waterproof and lightweight arm cast
Brittany Hambleton
Brittany Hambleton
December 30, 2023 ·  5 min read

Engineering Students Create Waterproof and Lightweight Arm Cast with Aim to Replace Plaster Casts

Approximately six million people break a bone every year in the United States [1]. There’s a good chance you know someone personally who has broken a bone – maybe that person is you.

Regardless of whether or not it’s a simple stress fracture or a full-blown break, breaking a bone is painful, and the recovery process is uncomfortable, long, and inconvenient. In many cases, you end up having to wear an itchy, cumbersome cast and are forced to alter your daily activities to accommodate it.

Thankfully, there are some engineering students in Chicago who believe that recovering from a broken bone does not have to be worse than the break itself.

How to Heal from a Break

In order for your body to heal from a bone break, it requires three things: Good blood supply after the injury, adequate stabilization, and enough new tissue formation [2]. 

In some cases, such as after a stress fracture, a simple splint may be all that is required. However a more severe break a full cast is usually what is needed in order to sufficiently stabilize the bone to allow it to heal [3].

Casts are typically made from either plaster or fiberglass [3]. Fiberglass is more lightweight, durable, and porous, allowing more airflow into the cast, however, plaster is more easily shaped than fiberglass and is much less expensive [3].

In either case, they are both cumbersome, can often get quite itchy, and require a specialized saw to be removed [3].

Applying a Plaster or Fibreglass Cast

There are several steps to applying a cast. First, you have to place a “stockinette” on the skin where the cast begins and ends to protect it from the casting material. Then, a soft cotton passing material is rolled on to provide further protection and padding to the skin, as well as elastic pressure to the break to help with healing. Finally, the plaster or fiberglass material is rolled on in wet sheets. It can take up to 24-48 hours for the cast to completely harden and set [4].

Once the cast is on, you have to be very careful with it. You have to keep it cool and dry, to avoid warping the cast and to keep your skin from getting wet underneath it. This, of course, means no swimming, and you will have to use a plastic bag or a special cast cover when you shower [3]. Fiberglass casts are more water-resistant than plaster, but not completely waterproof.
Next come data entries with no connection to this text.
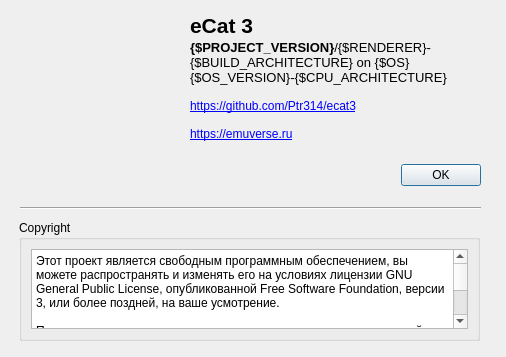
First picture: the form in src/dialogs/aboutdlg.ui, repository Ptr314/ecat3, before the edit.
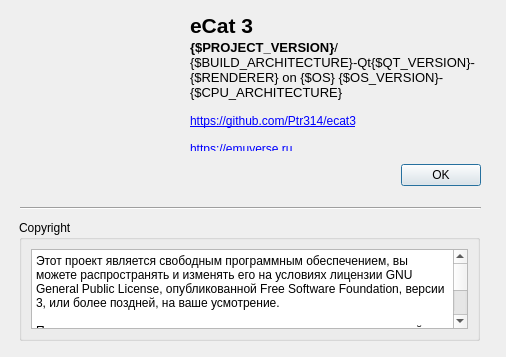
Second picture: the form after the edit. Icons and pictures are not drawn.

What changed in the file:
```diff
--- a/src/dialogs/aboutdlg.ui
+++ b/src/dialogs/aboutdlg.ui
@@ -125,7 +125,7 @@
     </rect>
    </property>
    <property name="text">
-    <string notr="true">&lt;html&gt;&lt;head/&gt;&lt;body&gt;&lt;p&gt;&lt;span style=&quot; font-size:10pt; font-weight:700;&quot;&gt;{$PROJECT_VERSION}&lt;/span&gt;&lt;span style=&quot; font-size:10pt;&quot;&gt;/{$RENDERER}-{$BUILD_ARCHITECTURE} on {$OS} {$OS_VERSION}-{$CPU_ARCHITECTURE}&lt;br/&gt;&lt;/span&gt;&lt;br/&gt;&lt;a href=&quot;https://github.com/Ptr314/ecat3&quot;&gt;&lt;span style=&quot; text-decoration: underline; color:#0000ff;&quot;&gt;https://github.com/Ptr314/ecat3&lt;br/&gt;&lt;br/&gt;&lt;/span&gt;&lt;/a&gt;&lt;a href=&quot;https://emuverse.ru&quot;&gt;&lt;span style=&quot; text-decoration: underline; color:#0000ff;&quot;&gt;https://emuverse.ru&lt;/span&gt;&lt;/a&gt;&lt;/p&gt;&lt;/body&gt;&lt;/html&gt;</string>
+    <string notr="true">&lt;html&gt;&lt;head/&gt;&lt;body&gt;&lt;p&gt;&lt;span style=&quot; font-size:10pt; font-weight:700;&quot;&gt;{$PROJECT_VERSION}&lt;/span&gt;&lt;span style=&quot; font-size:10pt;&quot;&gt;/{$BUILD_ARCHITECTURE}-Qt{$QT_VERSION}-{$RENDERER} on {$OS} {$OS_VERSION}-{$CPU_ARCHITECTURE}&lt;br/&gt;&lt;/span&gt;&lt;br/&gt;&lt;a href=&quot;https://github.com/Ptr314/ecat3&quot;&gt;&lt;span style=&quot; text-decoration: underline; color:#0000ff;&quot;&gt;https://github.com/Ptr314/ecat3&lt;br/&gt;&lt;br/&gt;&lt;/span&gt;&lt;/a&gt;&lt;a href=&quot;https://emuverse.ru&quot;&gt;&lt;span style=&quot; text-decoration: underline; color:#0000ff;&quot;&gt;https://emuverse.ru&lt;/span&gt;&lt;/a&gt;&lt;/p&gt;&lt;/body&gt;&lt;/html&gt;</string>
    </property>
    <property name="alignment">
     <set>Qt::AlignLeading|Qt::AlignLeft|Qt::AlignTop</set>
```
Left out of the diff: 9 changed lines with no effect on the pictures.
However, some fiberglass casts can be waterproofed, a costlier option, but something to discuss with your doctor if you feel you’ll need it.  

A New Type of Cast

Cast21 is a Chicago-based startup pioneered by three students from the University of Illinois [5]. Jason Troutner, biomedical design engineer Ashley Moy, and electrical engineer Justin Brooks believe that orthopedic casting has been long overdue for an upgrade, and have created a solution to improve the treatment process for both the doctor and the patient [6].

This new cast is lightweight, breathable, and water-proof, so it can be worn in the shower and in the pool, and comes in a variety of fun colors [7]. 

The process of putting the cast on can take less than ten minutes. First, the doctor will measure the patient’s arm and select the appropriately-sized cast. Then he or she will put it on the patient’s limb and fill it with a mix of resins. These resins only take a few minutes to harden into a malleable gel. The doctor then molds it to the patient’s arm and waits another five minutes for the cast to harden [5]. 

What Makes this Cast So Much Better?

Traditional plaster or fiberglass casts are considered by many physicians to be unhygienic. Patients are unable to clean underneath them, which can cause sores and infections [7].

 Since this new device is waterproof and much more breathable, patients can properly wash the affected limb without damaging the cast or slowing down the healing process [7].  

Cast21 is better for physicians and medical providers because it is moldable, provides visibility to the skin underneath, does not require water, heat, or additional equipment to apply, and does not require a saw to be removed. It saves space because there is less equipment that needs to be stored and allows doctors to see more patients because of time savings [6].

Cast21 is better for patients because it is waterproof, lightweight and comfortable, allowing you to go about your daily tasks with much greater ease [6].

“We have this radical notion that you can enjoy your healing experience. You don’t need to be restrained from daily activities,” says Cast21’s vice president of engineering, Vanessa Hogg [7].

What’s more, since the cast does not need any electricity or water to apply, it is very portable. This gives it the potential to be used in the military, for at-home first aid, and even on camping trips [5].

Next Steps

This new cast is still a work in progress. At this time, the company only has a model of the cast in medium forearm size. They are hoping to expand their sizing and to create a design for legs as well [7].

The product does not yet have a price either, but Cast21’s goal is to make it as accessible as possible.

“We don’t want this to be a luxury product. We are still conducting research in price sensitivity, and the final cost to the patients will be depending on their insurance and doctor.” [7]

The team is currently working with physicians to get their feedback and increase doctors’ comfortability with using the product in a variety of cases, including after surgery is provided [7].

While Cast21 may still be in developmental stages, this product could have a widespread positive impact on both physicians and patients alike.